October 12, 2016

Texas Appleseed, a public-interest justice center, put together a publication titled “A Toolkit for Cities,” which is designed to help Texas cities increase access to fair, low-cost loans for their employees and the constituents they serve. The full publication can be accessed here. More information is available at Texas Appleseed’s website.

September 28, 2016

The Texas Municipal League signed on to the comment letter (PDF) of Texas Fair Lending Alliance to the Consumer Financial Protection Bureau (CFPB). The Fair Lending Alliance is a coalition of religious, charitable, and civic groups that seek to end the cycle of debt cause by payday and auto title lending. The letter supports the CFPB proposed payday and auto title lending rules, and it seeks clarification that local ordinances are not preempted. Along with the comment letter, the Fair Lending Alliance also submitted supporting resolutions (PDF) and recent borrower stories (PDF).

September 13, 2016

The City of Dallas has prepared draft comments (PDF) to the federal Consumer Finance Protection Bureau proposed rules, discussed in the June 8, 2016 Update.

June 17, 2016

In December 2015, ACE Cash Express (ACE) filed a petition for review with the Supreme Court.
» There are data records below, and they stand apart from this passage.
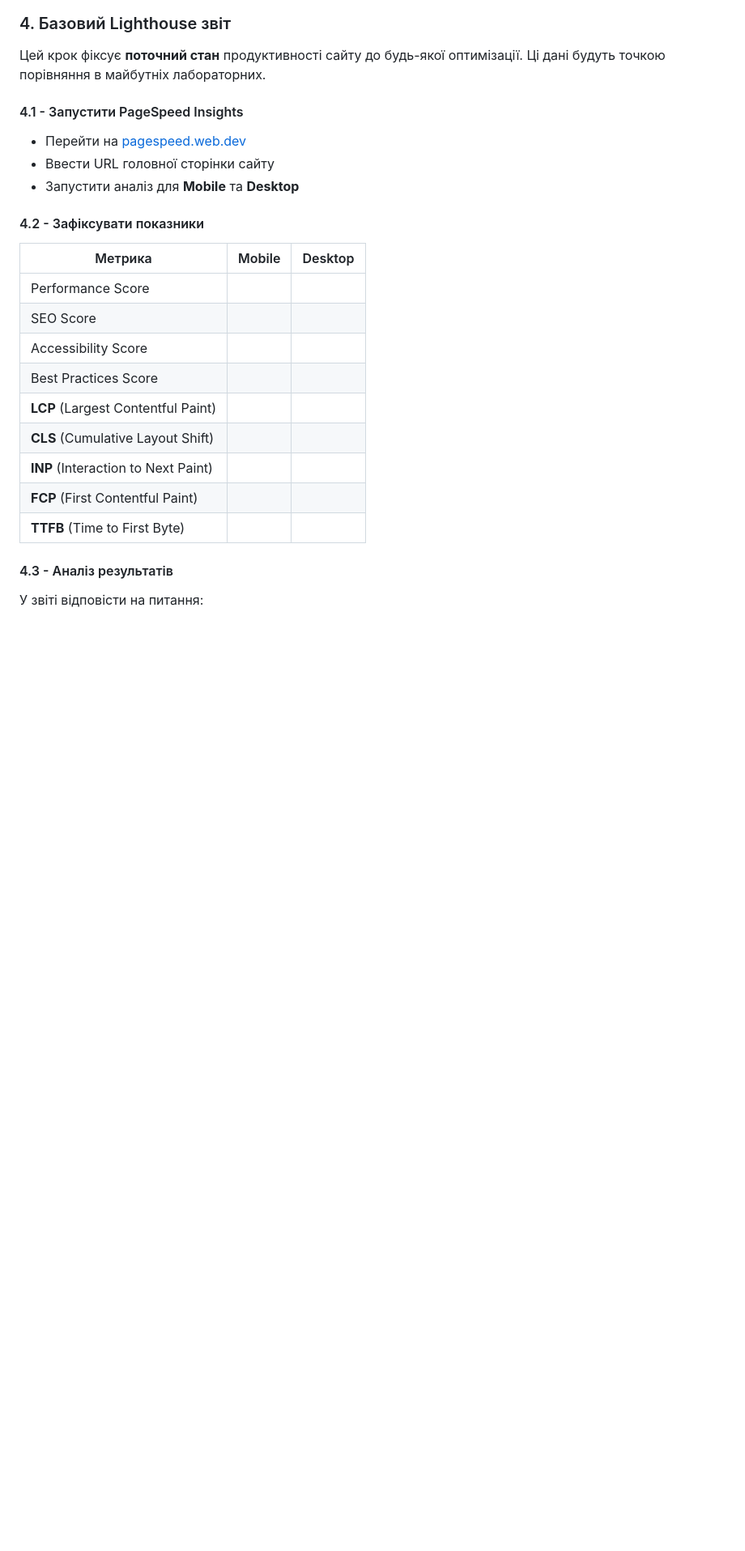
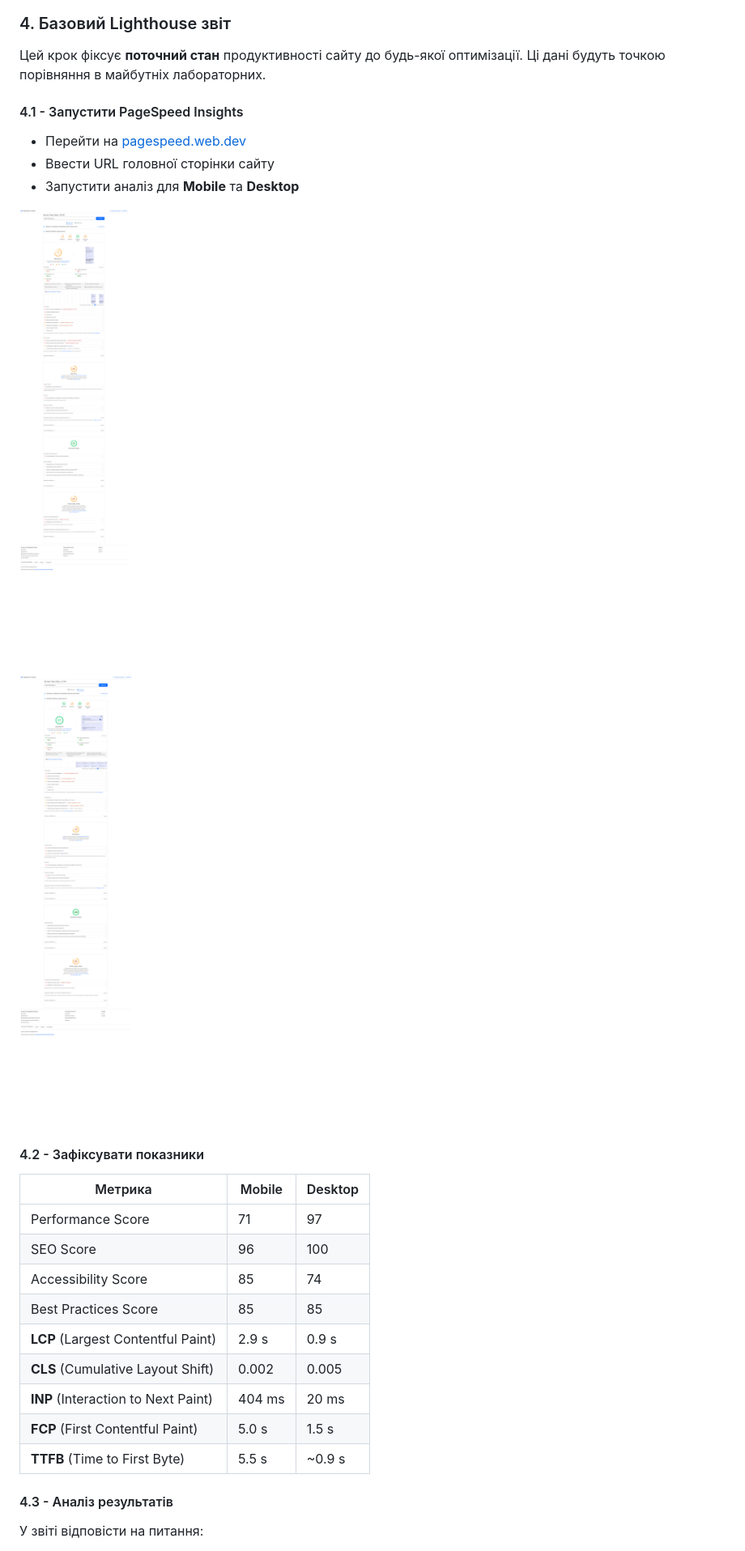
Before and after one commit to VitaliyVY/Fullstack_project, a Markdown page: lab-02.md, the part around one of its changes. Shown at 81% size. Drawn GitHub-style; pictures changed too: images/pagespeed_insights_desktop.png (added), images/pagespeed_insights_mobile.png (added); blank space fills up the shorter version.

```diff
--- a/lab-02.md
+++ b/lab-02.md
@@ -179,19 +181,24 @@ E-E-A-T (Experience, Expertise, Authoritativeness, Trustworthiness) - це на
 - Ввести URL головної сторінки сайту
 - Запустити аналіз для **Mobile** та **Desktop**
 
+![Mobile](images/pagespeed_insights_mobile.png)
+
+![Desktop](images/pagespeed_insights_desktop.png)
+
+
 #### 4.2 - Зафіксувати показники
 
-| Метрика                             | Mobile | Desktop |
-|-------------------------------------|--------|---------|
-| Performance Score                   |        |         |
-| SEO Score                           |        |         |
-| Accessibility Score                 |        |         |
-| Best Practices Score                |        |         |
-| **LCP** (Largest Contentful Paint)  |        |         |
-| **CLS** (Cumulative Layout Shift)   |        |         |
-| **INP** (Interaction to Next Paint) |        |         |
-| **FCP** (First Contentful Paint)    |        |         |
-| **TTFB** (Time to First Byte)       |        |         |
+| Метрика | Mobile | Desktop |
+|---|---|---|
+| Performance Score | 71 | 97 |
+| SEO Score | 96 | 100 |
+| Accessibility Score | 85 | 74 |
+| Best Practices Score | 85 | 85 |
+| **LCP** (Largest Contentful Paint) | 2.9 s | 0.9 s |
+| **CLS** (Cumulative Layout Shift) | 0.002 | 0.005 |
+| **INP** (Interaction to Next Paint) | 404 ms | 20 ms |
+| **FCP** (First Contentful Paint) | 5.0 s | 1.5 s |
+| **TTFB** (Time to First Byte) | 5.5 s | ~0.9 s |
 
 #### 4.3 - Аналіз результатів
 
```
Also changed, not shown: other parts of lab-02.md (+13 -0 lines).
The petition came after an appellate court’s dismissal of ACE’s attempt to invalidate the City of Denton’s payday lending ordinance. ACE initially filed a suit against the city in a civil court, arguing that the ordinance exceeded the city’s police power, violated due process, and exceeded the city’s constitutional authority. The trial court determined that it did not have jurisdiction over the lawsuit, and that the proper place to challenge a criminal ordinance is a criminal court, not a civil court. ACE appealed the trial court’s decision to the Fort Worth Court of Appeals, which also ruled in favor of the city and dismissed the case.

In its petition for review, ACE contended that its lawsuit fits within an exception to the general rule that a criminal ordinance should be challenged only in criminal court. Ace relied on a Texas Supreme Court decision from 1894 to do so. Further, because the city has not prosecuted ACE in municipal court, ACE argued that it has no other way to challenge the city ordinance than in civil court. In short, ACE argued that the appellate court erred because it distinguished ACE’s justification for a lawsuit from the facts in the 1894 decision, and that the Supreme Court should step in to clarify the impact of its previous decision.
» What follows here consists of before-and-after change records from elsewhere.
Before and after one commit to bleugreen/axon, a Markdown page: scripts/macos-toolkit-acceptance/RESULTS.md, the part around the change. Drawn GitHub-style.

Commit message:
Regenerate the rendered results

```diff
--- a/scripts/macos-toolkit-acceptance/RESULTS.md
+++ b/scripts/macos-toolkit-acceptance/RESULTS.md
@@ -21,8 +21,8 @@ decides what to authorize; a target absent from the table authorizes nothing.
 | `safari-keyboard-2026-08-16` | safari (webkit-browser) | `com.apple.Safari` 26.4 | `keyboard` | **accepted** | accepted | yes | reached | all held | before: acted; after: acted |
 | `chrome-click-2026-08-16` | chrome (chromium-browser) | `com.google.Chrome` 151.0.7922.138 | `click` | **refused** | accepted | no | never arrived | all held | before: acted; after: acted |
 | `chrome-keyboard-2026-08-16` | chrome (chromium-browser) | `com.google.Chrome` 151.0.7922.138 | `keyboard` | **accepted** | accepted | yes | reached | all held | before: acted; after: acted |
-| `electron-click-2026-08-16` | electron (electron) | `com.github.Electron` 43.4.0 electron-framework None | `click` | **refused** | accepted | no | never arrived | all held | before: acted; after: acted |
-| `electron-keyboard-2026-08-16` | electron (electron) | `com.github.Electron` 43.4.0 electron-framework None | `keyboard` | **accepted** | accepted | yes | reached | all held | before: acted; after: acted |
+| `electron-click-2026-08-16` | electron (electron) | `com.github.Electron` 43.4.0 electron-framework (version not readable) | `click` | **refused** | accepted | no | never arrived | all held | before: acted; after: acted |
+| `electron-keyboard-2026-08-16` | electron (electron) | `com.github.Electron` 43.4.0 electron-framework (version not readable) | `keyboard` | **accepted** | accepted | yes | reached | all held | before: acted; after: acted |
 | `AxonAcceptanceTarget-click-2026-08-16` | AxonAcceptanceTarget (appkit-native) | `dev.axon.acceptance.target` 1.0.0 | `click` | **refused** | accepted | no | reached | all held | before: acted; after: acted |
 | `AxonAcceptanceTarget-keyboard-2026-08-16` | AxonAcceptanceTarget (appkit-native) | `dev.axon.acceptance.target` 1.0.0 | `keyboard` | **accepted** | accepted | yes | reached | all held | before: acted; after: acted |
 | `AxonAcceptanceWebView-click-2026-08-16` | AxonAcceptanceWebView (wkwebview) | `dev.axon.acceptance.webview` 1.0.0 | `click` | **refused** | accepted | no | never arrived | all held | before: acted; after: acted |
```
On June 16, the Supreme Court denied ACE’s petition for review, which essentially ends the current lawsuit in favor of the city.

June 8, 2016

On June 2nd, the Consumer Finance Protection Bureau (CFPB) proposed a rule to crack down on payday and auto title lending practices across the country. Specifically, the proposal seeks to safeguard consumers from taking on debt they cannot afford by:

  • Requiring lenders to determine a consumer’s ability to pay before providing a loan
  • Limiting repeat-borrowing for certain short-term loans
  • Authorizing less-risky long-term lending options as a substitute for traditional payday and auto title loans
  • Requiring lenders to give consumers written notice before debiting their bank account for payment, and requiring consumer’s permission after two failed attempts to debit the consumer’s bank account

Comments on the proposed rule are due by September 14, 2016. More details on the CFPB’s proposed rule, including the text of the rule itself, can be found here. Additionally, this article from the Temple Daily Telegram provides a good overview of the regulatory landscape in Texas in light of the CFPB’s new rule proposal.